After driving all over the country (literally from Pretoria to Cape Town to Durban back to Pretoria then the border), picking up a TON of weight (a trailer almost the size of the vehicle that we were taking back to Zim filled with work stuff, not to mention our stuff that filled the back of the Landrover) we made it back to Beitbridge for what we have deemed as our last crossing. We arrived on a Monday evening, thinking we could make it across and driver another hour to a nice B&B down the road. Completely forgot that Tuesday was going to be a holiday in SA so every single Zimbabwean was taking the opportunity to go home for 24 hour period and were already cued up at the border. The lines were ridiculous, worse than I could have ever imagined. I stayed in the truck and creeped up the line of cars while Jason braved the line of people weaving out of the building down the sidewalk. He managed to jump the cue with some assistance and by the time I made it to the front of the line of cars, he was mostly done. However, I found out I was in the wrong line of cars - I was surrounded by tons of small cars and to the left was the line of trucks with trailers. Oops. I played sweet and apologized since I really had no idea which way I was supposed to go anyway. The gentlemen were nice but I had to wait a bit before driving through to the inspection area. Once there, we realized there were still a few lines we had to go through in order to process the paperwork for the TV were bringing back for some friends. That tacked on another hour and some irritation but finally all papers were signed and we were on our way to cross the border. Right as we were about to cross through the final gate, we were stopped by officers in plain clothes. I doubted their officialness, demanded their identification and then was quieted down by Jason who was able to smooth over the situation. The thought of unloading the entire truck/trailer just made me want to cry but he was able to get out of it, especially once the "officers" realized we weren't going to give them any money.
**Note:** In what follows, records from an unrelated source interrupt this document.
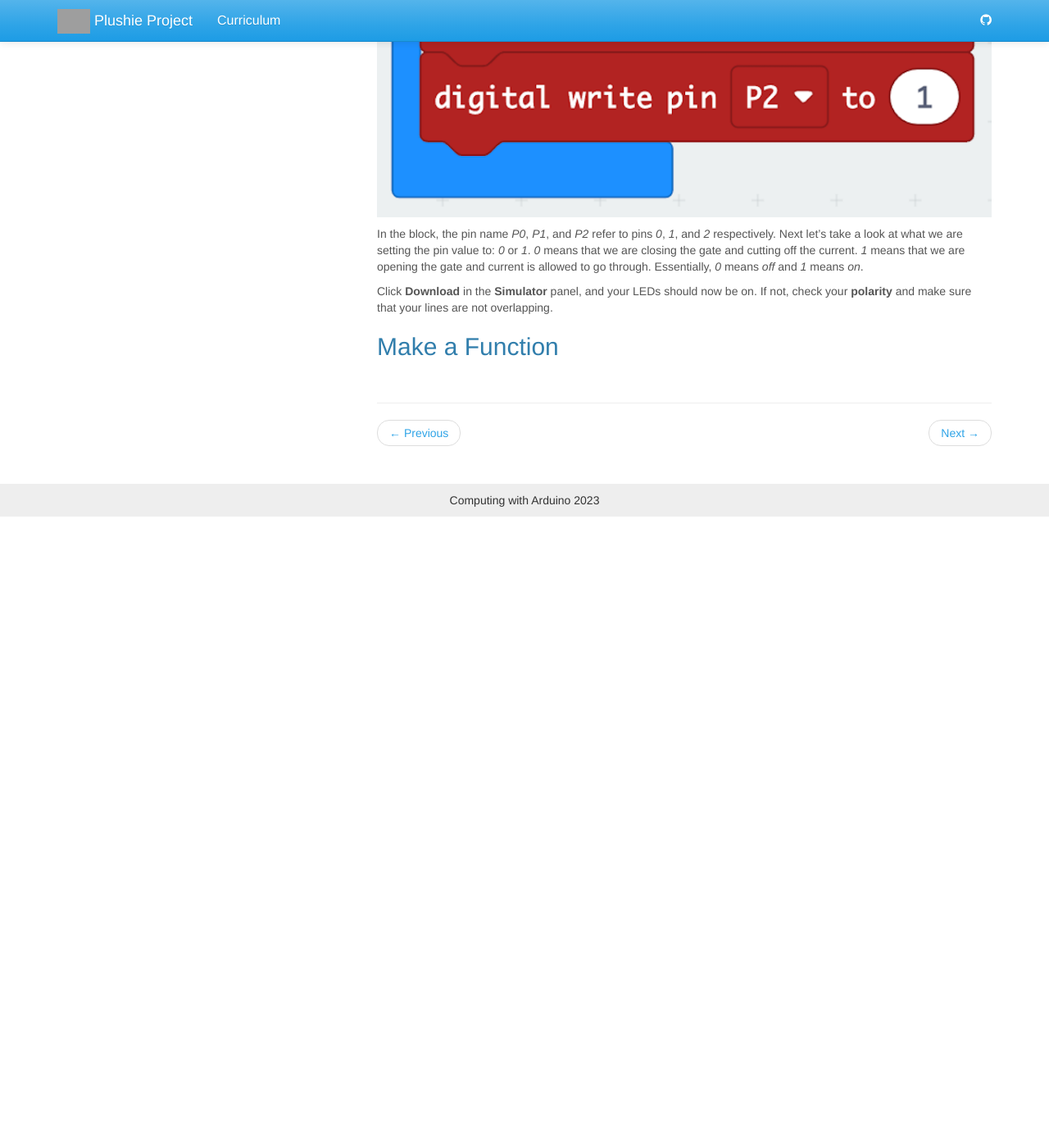
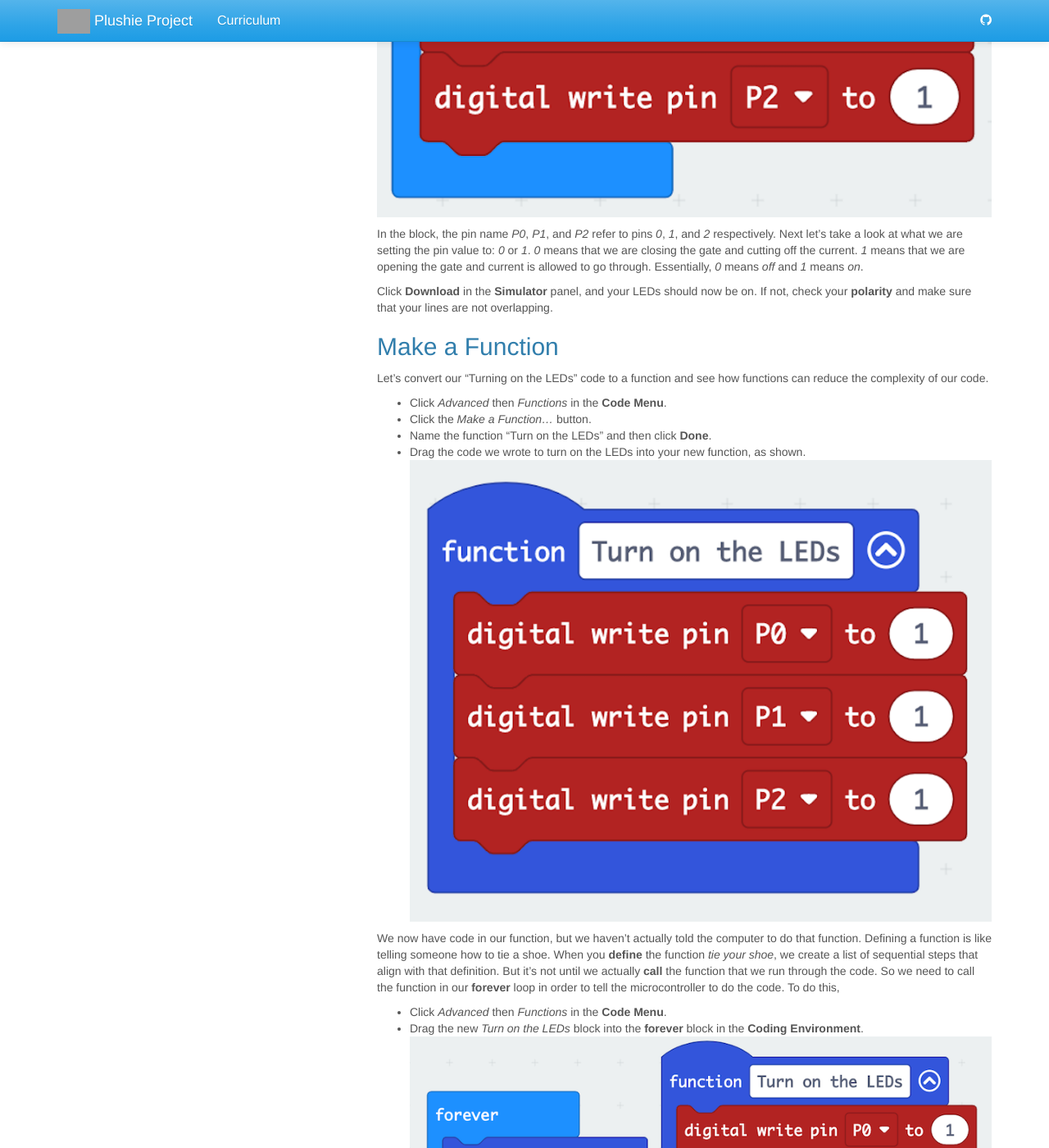
Before and after one commit to jake-chipps/plushie, a Jekyll site: the page built from _docs/lessons/2-1.md, in a window 1280 px wide and 1400 px high, scrolled down 2230 px. Shown: the whole window at 82% size. Built offline with Jekyll 4.4.1, drawn with Linux system fonts in a browser that asks for light colours; before the commit the page ends 2860 px from its top, so only the background shows below that; some of the changed text lies outside the part shown; grey boxes are pictures that could not be loaded.

Commit message:
Add content

```diff
--- a/_docs/lessons/2-1.md
+++ b/_docs/lessons/2-1.md
@@ -42,7 +42,7 @@ The MakeCode programming environment can be broken down into three distinct pane
  Here we will assume that you have used pins *0*, *1*, and *2*. If you have not, then change your code appropriately. If you sewed to the *3V* pin, you will notice that this LED is already on. This is because the *3V* pin sends a constant current and cannot be changed; however, the LEDs connected to pins *0*, *1*, and *2* are not currently on because we have not instructed those pins to send current through the circuit. We will do that now.
 
  - Click *Advanced* and then click *Pins* in the **Code Menu**.
- - Drag **digital write pin ___ to ___** to the **Coding Environment** three times and move them into the **forever block** as show.
+ - Drag **digital write pin ___ to ___** to the **Coding Environment** three times and move them into the **forever block** as shown.
 
 ![turn on the leds](../images/turn-on-leds.png)
 
@@ -51,3 +51,19 @@ In the block, the pin name *P0*, *P1*, and *P2* refer to pins *0*, *1*, and *2*
 Click **Download** in the **Simulator** panel, and your LEDs should now be on. If not, check your **polarity** and make sure that your lines are not overlapping.
 
 ## Make a Function
+Let's convert our "Turning on the LEDs" code to a function and see how functions can reduce the complexity of our code.
+
+- Click *Advanced* then *Functions* in the **Code Menu**.
+- Click the *Make a Function...* button.
+- Name the function "Turn on the LEDs" and then click **Done**.
+- Drag the code we wrote to turn on the LEDs into your new function, as shown.
+![turn on the LEDs function](../images/leds-function.png)
+
+We now have code in our function, but we haven't actually told the computer to do that function. Defining a function is like telling someone how to tie a shoe. When you **define** the function *tie your shoe*, we create a list of sequential steps that align with that definition. But it's not until we actually **call** the function that we run through the code. So we need to call the function in our **forever** loop in order to tell the microcontroller to do the code. To do this,
+
+- Click *Advanced* then *Functions* in the **Code Menu**.
+- Drag the new *Turn on the LEDs* block into the **forever** block in the **Coding Environment**.
+![calling the function](../images/call-the-function.png)
+- Click **Download** in the **Simulator** panel, and your lights should still be on.
+
+The purpose of creating functions is that we can write very complex code, abstracted into a single call. This makes our code easier to read and easier to debug when things go wrong.
```
Also changed, not shown: _docs/images/call-the-function.png (added), _docs/images/leds-function.png (added), _docs/images/make-a-function.png (added).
Thank God for Jason's patience when mine runs out. We're a good team like that.